> [ABOUT THIS TASK] Make an exact copy of the records, omitting all images.

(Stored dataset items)

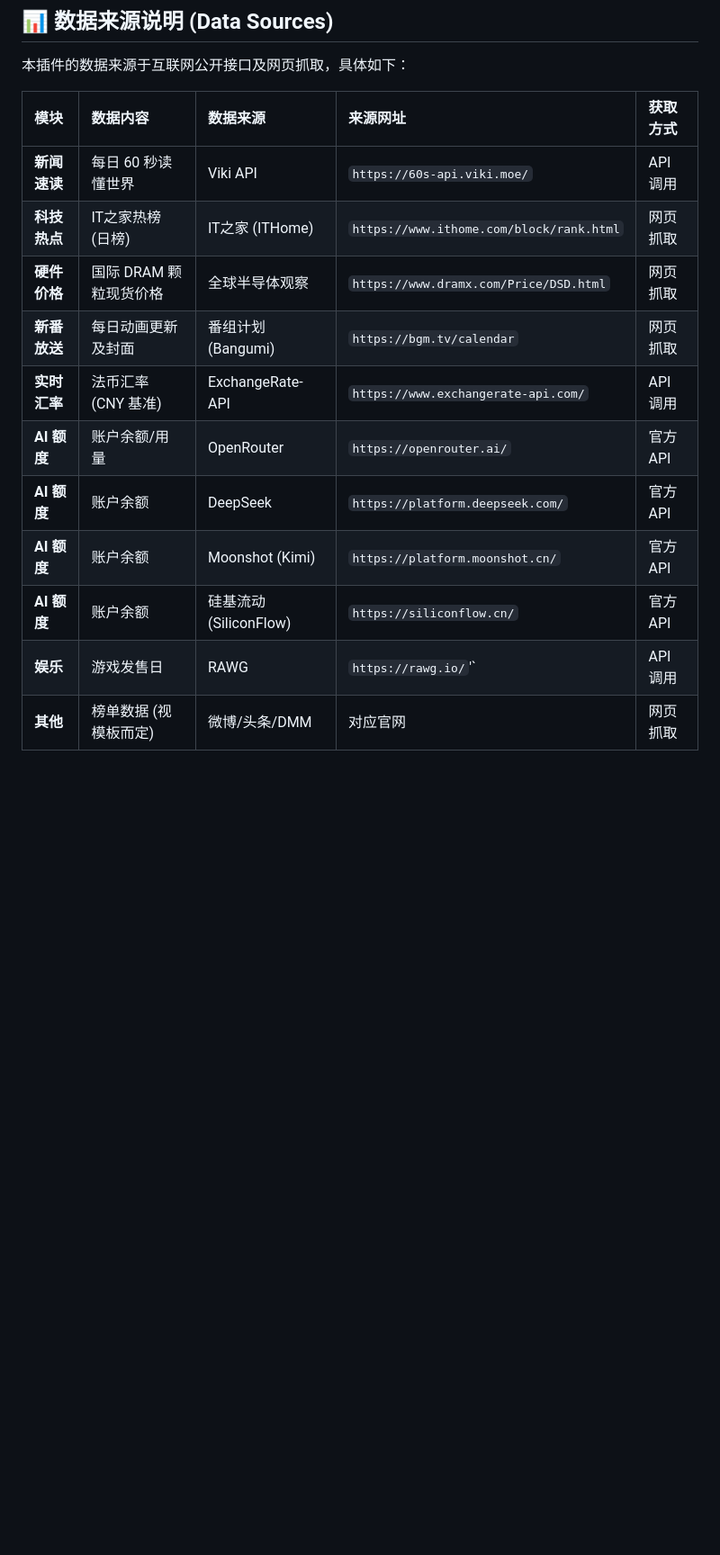
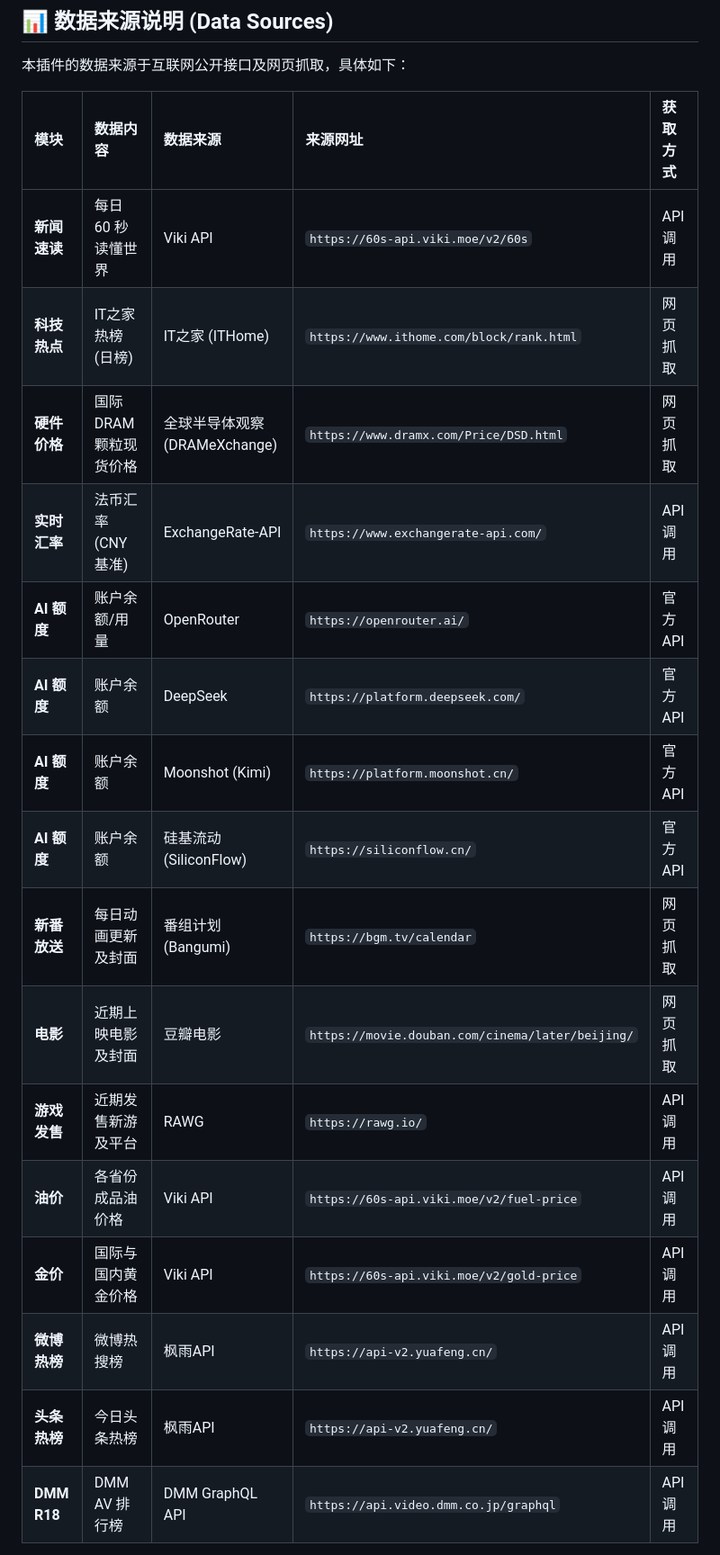
Before and after one commit to zhoufan47/astrbot_plugin_bbt_daily_news, a Markdown page: README.md, the part around one of its changes. Shown at 90% size. Rendered like a GitHub page; blank space fills up the shorter version.

```diff
--- a/README.md
+++ b/README.md
@@ -25,17 +32,22 @@
 
 本插件的数据来源于互联网公开接口及网页抓取，具体如下：
 
-| 模块        | 数据内容           | 数据来源 | 来源网址 | 获取方式 |
-|:----------|:---------------| :--- | :--- | :--- |
-| **新闻速读**  | 每日 60 秒读懂世界    | Viki API | `https://60s-api.viki.moe/` | API 调用 |
-| **科技热点**  | IT之家热榜 (日榜)    | IT之家 (ITHome) | `https://www.ithome.com/block/rank.html` | 网页抓取 |
-| **硬件价格**  | 国际 DRAM 颗粒现货价格 | 全球半导体观察 | `https://www.dramx.com/Price/DSD.html` | 网页抓取 |
-| **新番放送**  | 每日动画更新及封面      | 番组计划 (Bangumi) | `https://bgm.tv/calendar` | 网页抓取 |
-| **实时汇率**  | 法币汇率 (CNY 基准)  | ExchangeRate-API | `https://www.exchangerate-api.com/` | API 调用 |
-| **AI 额度** | 账户余额/用量        | OpenRouter | `https://openrouter.ai/` | 官方 API |
-| **AI 额度** | 账户余额           | DeepSeek | `https://platform.deepseek.com/` | 官方 API |
-| **AI 额度** | 账户余额           | Moonshot (Kimi) | `https://platform.moonshot.cn/` | 官方 API |
-| **AI 额度** | 账户余额           | 硅基流动 (SiliconFlow) | `https://siliconflow.cn/` | 官方 API |
-| **娱乐**    | 游戏发售日          | RAWG | `https://rawg.io/`'` | API 调用 |
-| **其他**    | 榜单数据 (视模板而定)   | 微博/头条/DMM | 对应官网 | 网页抓取 |
+| 模块 | 数据内容 | 数据来源 | 来源网址 | 获取方式 |
+|:----------|:----------------|:---------------------|:-----------------------------------------------|:-----------|
+| **新闻速读** | 每日 60 秒读懂世界 | Viki API | `https://60s-api.viki.moe/v2/60s` | API 调用 |
+| **科技热点** | IT之家热榜 (日榜) | IT之家 (ITHome) | `https://www.ithome.com/block/rank.html` | 网页抓取 |
+| **硬件价格** | 国际 DRAM 颗粒现货价格 | 全球半导体观察 (DRAMeXchange) | `https://www.dramx.com/Price/DSD.html` | 网页抓取 |
+| **实时汇率** | 法币汇率 (CNY 基准) | ExchangeRate-API | `https://www.exchangerate-api.com/` | API 调用 |
+| **AI 额度** | 账户余额/用量 | OpenRouter | `https://openrouter.ai/` | 官方 API |
+| **AI 额度** | 账户余额 | DeepSeek | `https://platform.deepseek.com/` | 官方 API |
+| **AI 额度** | 账户余额 | Moonshot (Kimi) | `https://platform.moonshot.cn/` | 官方 API |
+| **AI 额度** | 账户余额 | 硅基流动 (SiliconFlow) | `https://siliconflow.cn/` | 官方 API |
+| **新番放送** | 每日动画更新及封面 | 番组计划 (Bangumi) | `https://bgm.tv/calendar` | 网页抓取 |
+| **电影** | 近期上映电影及封面 | 豆瓣电影 | `https://movie.douban.com/cinema/later/beijing/` | 网页抓取 |
+| **游戏发售** | 近期发售新游及平台 | RAWG | `https://rawg.io/` | API 调用 |
+| **油价** | 各省份成品油价格 | Viki API | `https://60s-api.viki.moe/v2/fuel-price` | API 调用 |
+| **金价** | 国际与国内黄金价格 | Viki API | `https://60s-api.viki.moe/v2/gold-price` | API 调用 |
+| **微博热榜** | 微博热搜榜 | 枫雨API | `https://api-v2.yuafeng.cn/` | API 调用 |
+| **头条热榜** | 今日头条热榜 | 枫雨API | `https://api-v2.yuafeng.cn/` | API 调用 |
+| **DMM R18** | DMM AV 排行榜 | DMM GraphQL API | `https://api.video.dmm.co.jp/graphql` | API 调用 |
 
```
Also changed, not shown: other parts of README.md (+85 -23 lines).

> [WRITTEN SOLUTION]
Before and after one commit to zhoufan47/astrbot_plugin_bbt_daily_news, a Markdown page: README.md, the part around one of its changes. Shown at 90% size. Rendered like a GitHub page; blank space fills up the shorter version.

```diff
--- a/README.md
+++ b/README.md
@@ -25,17 +32,22 @@
 
 本插件的数据来源于互联网公开接口及网页抓取，具体如下：
 
-| 模块        | 数据内容           | 数据来源 | 来源网址 | 获取方式 |
-|:----------|:---------------| :--- | :--- | :--- |
-| **新闻速读**  | 每日 60 秒读懂世界    | Viki API | `https://60s-api.viki.moe/` | API 调用 |
-| **科技热点**  | IT之家热榜 (日榜)    | IT之家 (ITHome) | `https://www.ithome.com/block/rank.html` | 网页抓取 |
-| **硬件价格**  | 国际 DRAM 颗粒现货价格 | 全球半导体观察 | `https://www.dramx.com/Price/DSD.html` | 网页抓取 |
-| **新番放送**  | 每日动画更新及封面      | 番组计划 (Bangumi) | `https://bgm.tv/calendar` | 网页抓取 |
-| **实时汇率**  | 法币汇率 (CNY 基准)  | ExchangeRate-API | `https://www.exchangerate-api.com/` | API 调用 |
-| **AI 额度** | 账户余额/用量        | OpenRouter | `https://openrouter.ai/` | 官方 API |
-| **AI 额度** | 账户余额           | DeepSeek | `https://platform.deepseek.com/` | 官方 API |
-| **AI 额度** | 账户余额           | Moonshot (Kimi) | `https://platform.moonshot.cn/` | 官方 API |
-| **AI 额度** | 账户余额           | 硅基流动 (SiliconFlow) | `https://siliconflow.cn/` | 官方 API |
-| **娱乐**    | 游戏发售日          | RAWG | `https://rawg.io/`'` | API 调用 |
-| **其他**    | 榜单数据 (视模板而定)   | 微博/头条/DMM | 对应官网 | 网页抓取 |
+| 模块 | 数据内容 | 数据来源 | 来源网址 | 获取方式 |
+|:----------|:----------------|:---------------------|:-----------------------------------------------|:-----------|
+| **新闻速读** | 每日 60 秒读懂世界 | Viki API | `https://60s-api.viki.moe/v2/60s` | API 调用 |
+| **科技热点** | IT之家热榜 (日榜) | IT之家 (ITHome) | `https://www.ithome.com/block/rank.html` | 网页抓取 |
+| **硬件价格** | 国际 DRAM 颗粒现货价格 | 全球半导体观察 (DRAMeXchange) | `https://www.dramx.com/Price/DSD.html` | 网页抓取 |
+| **实时汇率** | 法币汇率 (CNY 基准) | ExchangeRate-API | `https://www.exchangerate-api.com/` | API 调用 |
+| **AI 额度** | 账户余额/用量 | OpenRouter | `https://openrouter.ai/` | 官方 API |
+| **AI 额度** | 账户余额 | DeepSeek | `https://platform.deepseek.com/` | 官方 API |
+| **AI 额度** | 账户余额 | Moonshot (Kimi) | `https://platform.moonshot.cn/` | 官方 API |
+| **AI 额度** | 账户余额 | 硅基流动 (SiliconFlow) | `https://siliconflow.cn/` | 官方 API |
+| **新番放送** | 每日动画更新及封面 | 番组计划 (Bangumi) | `https://bgm.tv/calendar` | 网页抓取 |
+| **电影** | 近期上映电影及封面 | 豆瓣电影 | `https://movie.douban.com/cinema/later/beijing/` | 网页抓取 |
+| **游戏发售** | 近期发售新游及平台 | RAWG | `https://rawg.io/` | API 调用 |
+| **油价** | 各省份成品油价格 | Viki API | `https://60s-api.viki.moe/v2/fuel-price` | API 调用 |
+| **金价** | 国际与国内黄金价格 | Viki API | `https://60s-api.viki.moe/v2/gold-price` | API 调用 |
+| **微博热榜** | 微博热搜榜 | 枫雨API | `https://api-v2.yuafeng.cn/` | API 调用 |
+| **头条热榜** | 今日头条热榜 | 枫雨API | `https://api-v2.yuafeng.cn/` | API 调用 |
+| **DMM R18** | DMM AV 排行榜 | DMM GraphQL API | `https://api.video.dmm.co.jp/graphql` | API 调用 |
 
```
Also changed, not shown: other parts of README.md (+85 -23 lines).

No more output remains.